Secondly, her story is one repeated by nationals abroad whose pleas to come home are being ignored by the Ministry of National Security. Instead, we are routinely presented with lumped figures that give the impression that the problem of citizens being stuck abroad has been largely resolved and, worse, that many applicants choose not to come home when granted permission to land. In the absence of disaggregated data, the public has no way of making sense of these figures and can be easily misled into ignoring people like Ms James whose experiences are far from rare.

On the matter of preparation, the Ministry of Foreign and Caricom Affairs should have been taking the lead in working with its counterpart ministry and other contacts in St Vincent to identify and communicate with our nationals there, well before La Soufriere erupted, complicating communication and transport arrangements.

On this subject, we are baffled by the portfolio protocols of the Rowley Cabinet. On Thursday, when La Soufriere erupted, and when Prime Minister Dr Keith Rowley was well enough in quarantine to hold virtual meetings with international energy executives and host a Cabinet meeting, he delegated to Minister Young the critical responsibility of calling Ralph Gonsalves, Prime Minister of St Vincent and the Grenadines. At a time when a fellow Caricom leader was battling a crisis, one would have expected Dr Rowley, as Prime Minister of T&T and chairman of Caricom, to have made that phone call himself. If he did, then he should let us know.

His follow-up published statement was no substitute.


As expected, the Government has responded to the ­explosion in Covid-19 infections and deaths by imposing a state of emergency with a 9 p.m.-to-5 a.m. curfew effective from midnight last night.

DR ROSHAN Parasram, Chief Medical Officer (CMO), and Dr Avery Hinds, Technical Director—Epidemiology, are trusted persons. I have said so more than once. It is from the facts, truth and science which they respectively deliver that I may raise issues about the Government’s management of the pandemic.

AS THE spike in Covid-related infections and deaths rocketed almost exponentially over the past three weeks or so, leaving many citizens stunned, people who sought guidance and leadership from politicians were assaulted with a cacophony of discordant notes that sounded like the praying of a pack of ancient jackasses.

LAST WEEK, I wrote of “our nation being undone” and the sense of “terminality” now hovering over Trinidad and Tobago. We were heading there before Covid which is hastening our demise. The Government irresponsibly dropped the ball with the pandemic, now spreading like wildfire.

THE SITUATION in our country is dire.

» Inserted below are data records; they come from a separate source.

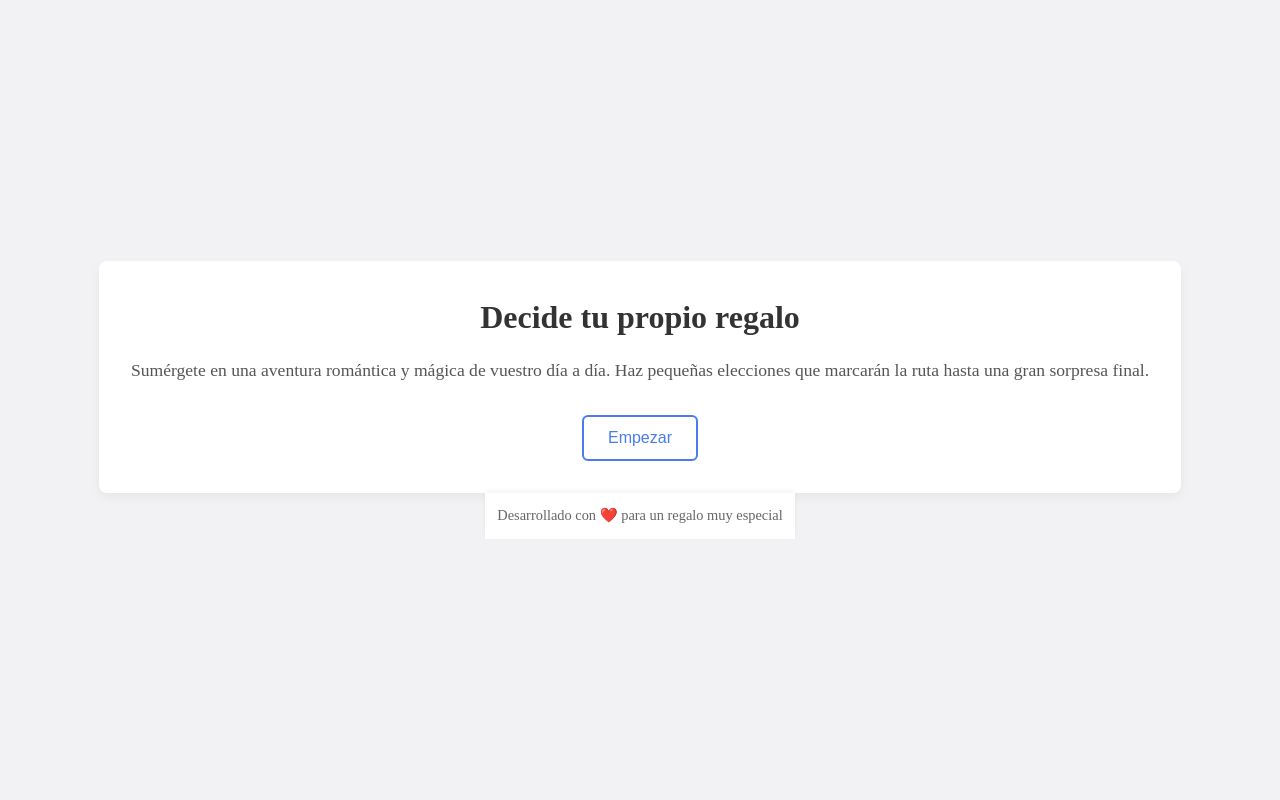
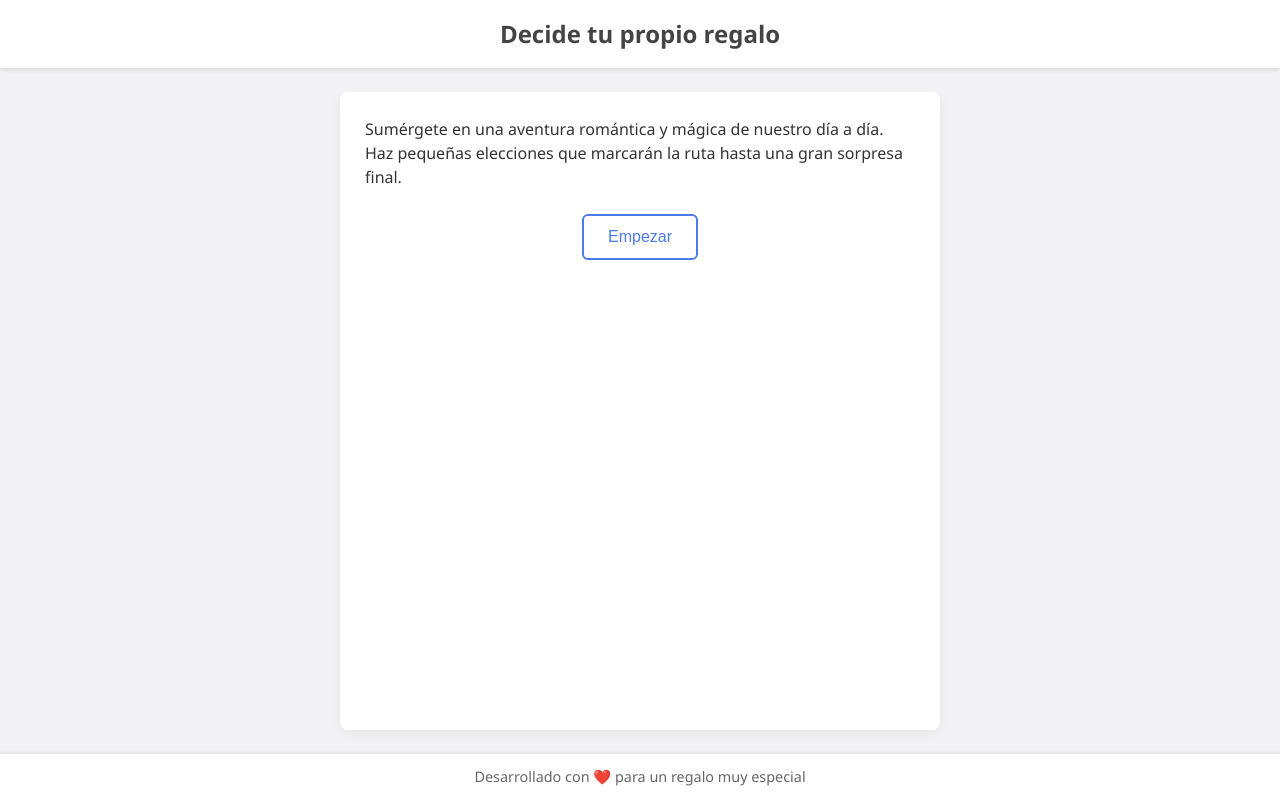
Before and after one commit to porronxo92/regaloGema25, a plain HTML site: page intro.html in a window 1280 px wide. Drawn offline with Linux system fonts and the light colour scheme.

Commit message:
la ultima

```diff
--- a/css/styles.css
+++ b/css/styles.css
@@ -160,3 +160,14 @@
     margin-top: 0.5rem;
     max-width: 90%;
   }
+
+  .start-btn {
+    background:#fff; border:2px solid #4b7bec; color:#4b7bec;
+    padding:0.75rem 1.5rem; font-size:1rem; border-radius:6px; cursor:pointer;
+    transition:background 0.2s, color 0.2s;
+  }
+  .start-btn:hover { background:#4b7bec; color:#fff; }
+
+  .start-text{
+    margin: 25px;
+  }
--- a/intro.html
+++ b/intro.html
@@ -5,35 +5,26 @@
   <meta name="viewport" content="width=device-width, initial-scale=1.0"/>
   <title>Juego regalo 30 cumpleaños - Mini-novela Interactiva</title>
   <link rel="stylesheet" href="css/styles.css" />
-  <style>
-    /* Estilos específicos de la intro */
-    body { display:flex; align-items:center; justify-content:center; background:#f2f2f5; min-height:100vh; margin:0; font-family:inherit; }
-    .intro-container { text-align:center; padding:2rem; background:#fff; border-radius:8px; box-shadow:0 4px 12px rgba(0,0,0,0.05); }
-    .intro-container h1 { font-size:2rem; margin-bottom:1rem; }
-    .intro-container p { font-size:1.1rem; margin-bottom:2rem; color:#555; }
-    .intro-container .start-btn {
-      background:#fff; border:2px solid #4b7bec; color:#4b7bec;
-      padding:0.75rem 1.5rem; font-size:1rem; border-radius:6px; cursor:pointer;
-      transition:background 0.2s, color 0.2s;
-    }
-    .intro-container .start-btn:hover { background:#4b7bec; color:#fff; }
-  </style>
 </head>
 <body>
-  <div class="intro-container">
+  <header>
     <h1>Decide tu propio regalo</h1>
-    <p>
-      Sumérgete en una aventura romántica y mágica de vuestro día a día.
+  </header>
+
+  <main id="scene" role="main">
+    <p class="start-text">
+      Sumérgete en una aventura romántica y mágica de nuestro día a día.
       Haz pequeñas elecciones que marcarán la ruta hasta una gran sorpresa final.
     </p>
     <button class="start-btn" onclick="window.location.href='index.html'">
       Empezar
     </button>
-  </div>
+  </main>
 
   <footer>
     <p>Desarrollado con ❤️ para un regalo muy especial</p>
   </footer>
 
+  <script type="module" src="js/app.js"></script>
 </body>
 </html>
```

What we had feared most during this pandemic, and had viewed as occurring in other countries, is happening in our beloved Trinidad and Tobago.

“We need to solve our problems without causing a civil war that can be a danger to our existence.”

—President Reuven Rivlin, President of Israel

In 1963, Martin Luther King was imprisoned in a Birmingham jail for leading a non-violent demonstration against American segregation.

As he sat in that jail, he responded to the concerns of eight white religious leaders who condemned his participation in that struggle for justice.